Since then, Amber ended the relationship and went abroad. A rebirth.
Physical violence and psychological violence
In a toxic relationship, emotional abuse is just as important to consider as physical abuse. It is specifically the phenomenon of control that explains how victims have great difficulty criticizing what they experience. “Of course, receiving blows, burns, is an alarm signal, commented Louise Delavier. In the beginning, we tell ourselves that the first slap will leave us, but the influence is so strong that when this slap comes, we don’t realize what we went through in the relationship.
Sexual violence is also part of the warning signs. “This is when you feel obligated to have sex, because someone else is blackmailing you, or because he won’t accept that you say no, you find many excuses such as ‘it’s been a long time’ or ‘I don’t pay experience. than you’ or try to impose a rhythm by saying ‘the couple should have sex several times a week'”.
Good for your body, good for your head!
Is the expression “toxic relationship” relevant?

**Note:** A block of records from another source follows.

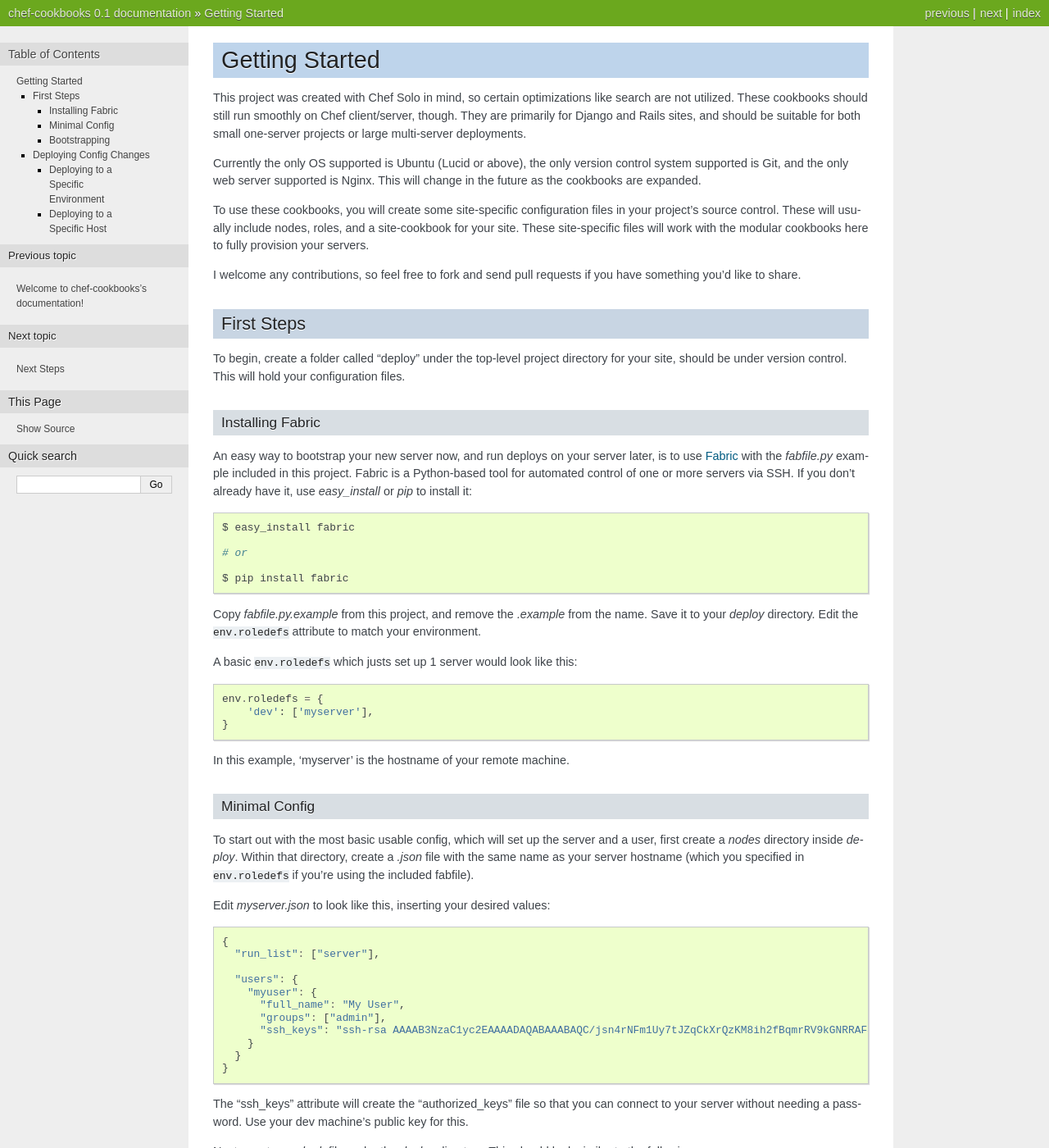
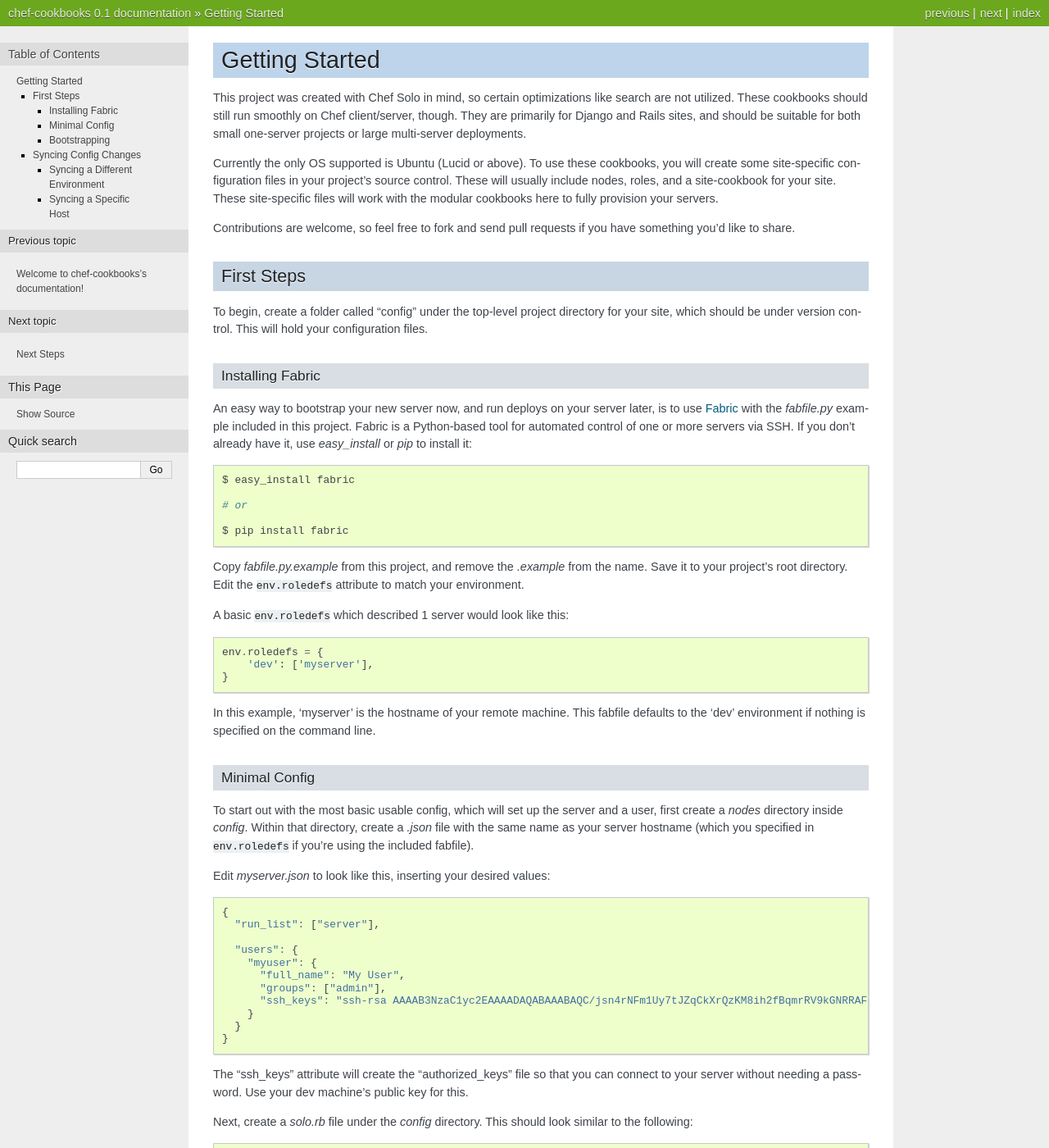
Before and after one commit to bkonkle/chef-cookbooks, a Sphinx documentation site: the page built from docs/gettingstarted.rst, in a window 1280 px wide and 1400 px high. Shown: the whole window at 82% size. Built offline with Sphinx 7.4.7, drawn with Linux system fonts in a browser that asks for light colours; some of the changed text lies outside the part shown.

Commit message:
Updated the docs and fabfile to indicate a slight change in recommended structure

```diff
--- a/docs/gettingstarted.rst
+++ b/docs/gettingstarted.rst
@@ -9,23 +9,20 @@ client/server, though.  They are primarily for Django and Rails sites, and
 should be suitable for both small one-server projects or large multi-server
 deployments.
 
-Currently the only OS supported is Ubuntu (Lucid or above), the only version
-control system supported is Git, and the only web server supported is Nginx.
-This will change in the future as the cookbooks are expanded.
+Currently the only OS supported is Ubuntu (Lucid or above). To use these
+cookbooks, you will create some site-specific configuration files in your
+project's source control. These will usually include nodes, roles, and a
+site-cookbook for your site. These site-specific files will work with the
+modular cookbooks here to fully provision your servers.
 
-To use these cookbooks, you will create some site-specific configuration
-files in your project's source control.  These will usually include nodes,
-roles, and a site-cookbook for your site.  These site-specific files will
-work with the modular cookbooks here to fully provision your servers.
-
-I welcome any contributions, so feel free to fork and send pull requests if
-you have something you'd like to share.
+Contributions are welcome, so feel free to fork and send pull requests if you
+have something you'd like to share.
 
 First Steps
 ***********
 
-To begin, create a folder called "deploy" under the top-level project directory
-for your site, should be under version control.  This will hold your
+To begin, create a folder called "config" under the top-level project directory
+for your site, which should be under version control.  This will hold your
 configuration files.
 
 Installing Fabric
@@ -43,13 +40,13 @@ install it::
 
     $ pip install fabric
 
-.. _Fabric: <http://docs.fabfile.org/0.9.3/>
+.. _Fabric: <http://docs.fabfile.org/>
 
 Copy *fabfile.py.example* from this project, and remove the *.example* from the
-name.  Save it to your *deploy* directory.  Edit the ``env.roledefs`` attribute
-to match your environment.
+name.  Save it to your project's root directory.  Edit the ``env.roledefs``
+attribute to match your environment.
 
-A basic ``env.roledefs`` which justs set up 1 server would look like this:
+A basic ``env.roledefs`` which described 1 server would look like this:
 
 .. code-block:: python
 
@@ -57,13 +54,15 @@ A basic ``env.roledefs`` which justs set up 1 server would look like this:
         'dev': ['myserver'],
     }
 
-In this example, 'myserver' is the hostname of your remote machine.
+In this example, 'myserver' is the hostname of your remote machine.  This
+fabfile defaults to the 'dev' environment if nothing is specified on the
+command line.
 
 Minimal Config
 --------------
 
 To start out with the most basic usable config, which will set up the server
-and a user, first create a *nodes* directory inside *deploy*.  Within that
+and a user, first create a *nodes* directory inside *config*.  Within that
 directory, create a *.json* file with the same name as your server hostname
 (which you specified in ``env.roledefs`` if you're using the included fabfile).
 
@@ -87,7 +86,7 @@ The "ssh_keys" attribute will create the "authorized_keys" file so that you
 can connect to your server without needing a password.  Use your dev machine's
 public key for this.
 
-Next, create a *solo.rb* file under the *deploy* directory.  This should look
+Next, create a *solo.rb* file under the *config* directory.  This should look
 similar to the following:
 
 .. code-block:: ruby
@@ -100,37 +99,40 @@ Bootstrapping
 -------------
 
 You are now ready to bootstrap your machine, which will install all the
-packages needed for Chef and then deploy your configuration.  Switch to the
-deploy directory and run the ``fab bootstrap`` command.  You'll likely have to
-enter your root password twice along the way, but at the end of the process
-you should be able to SSH into your server under the user you created without
-needing a password.
+packages needed for Chef and then sync your configuration.  Switch to the
+*config* directory and run the ``fab bootstrap`` command::
 
-Deploying Config Changes
-************************
+    $ fab bootstrap
 
-To deploy, you need to switch to the *deploy* directory and run the ``fab
-deploy`` command. This command will use *rsync* to synchronize your local
-*deploy* directory to each remote server, and then run *chef-solo* to update
-the configuration and deploy the new code.
+You'll likely have to enter your root password twice along the way, but at the
+end of the process you should be able to SSH into your server under the user
+you created without needing a password.
 
-Note that the files in your local checkout of *deploy* will be copied directly
+Syncing Config Changes
+**********************
+
+To update your configuration, you need to run the ``fab sync_config`` command.
+This command will use *rsync* to synchronize your local *config* directory to
+each remote server, and then run *chef-solo* to update the configuration::
+
+    $ fab sync_config
+
+Note that the files in your local *config* directory will be copied directly
 to the server using *rsync*, so make sure you are on the right branch before
-running the deploy.
+running the sync.
 
-Deploying to a Specific Environment
+Syncing a Different Environment
 -----------------------------------
 
-Fabric will default to the "dev" environment. If you want to deploy to a
-different role, you will need to use the -R option and specify the rolename
-from ``env.roledefs``. For example::
+Fabric will default to the "dev" environment. If you want to sync a
+different environment, you will need to use the -R option and specify the
+rolename from ``env.roledefs``. For example::
 
-    $ fab -R prod deploy
+    $ fab -R prod sync_config
 
-Deploying to a Specific Host
+Syncing a Specific Host
 ----------------------------
 
-If you need to deploy to just one host, you can use the -H option. For
-example::
+If you need to sync to just one host, you can use the -H option. For example::
 
-    $ fab -H myhost deploy
+    $ fab -H myhost sync_config
```
Also changed, not shown: docs/nextsteps.rst (+7 -8 lines), 1 other file.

Louise Delavier determined that, when she uses the expression “toxic relationship” when she is restraining, these are not the words she finds most appropriate. “This expression trivializes an event so powerful as to be insignificant, says the specialist. However, it is violence – psychological, physical, sexual – and the adjective ‘toxic’ is an understatement”. As such, you can be a witness or victim of “violent behavior” that is not necessarily “violence”. “That’s why it’s important, if you have doubts about what you’re going through, to discuss it with a professional. Make your own diagnosis, Difficult. dominance.”

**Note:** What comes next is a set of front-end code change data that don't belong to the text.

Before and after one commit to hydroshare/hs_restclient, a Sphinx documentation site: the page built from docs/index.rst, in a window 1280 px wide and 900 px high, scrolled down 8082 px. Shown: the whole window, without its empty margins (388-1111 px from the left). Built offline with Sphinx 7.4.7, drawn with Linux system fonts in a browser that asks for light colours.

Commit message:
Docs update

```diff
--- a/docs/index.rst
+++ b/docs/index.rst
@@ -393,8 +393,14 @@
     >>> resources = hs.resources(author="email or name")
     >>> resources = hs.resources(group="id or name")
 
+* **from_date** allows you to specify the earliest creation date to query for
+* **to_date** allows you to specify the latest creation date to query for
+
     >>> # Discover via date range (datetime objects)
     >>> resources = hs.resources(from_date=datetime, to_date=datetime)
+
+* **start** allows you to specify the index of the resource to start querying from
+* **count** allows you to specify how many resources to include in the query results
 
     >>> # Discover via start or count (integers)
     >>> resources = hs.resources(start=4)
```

If you are wondering about your relationship or one of your loved ones, you can call 3919 (national number for victims of violence) or go to the free chat atAll ahead, commentonsaime.fr. the violentometer is also an accessible tool that allows you to “measure whether or not his romantic relationship is consensual and involves violenceFinally, Louise Delavier remembered that “if this violence is reinforced by the patriarchal system and is mainly carried out by men on women, it can happen to men on women or to couples of the same sex”. And to conclude: “We are all capable of adopting these behaviors, so we must be careful”.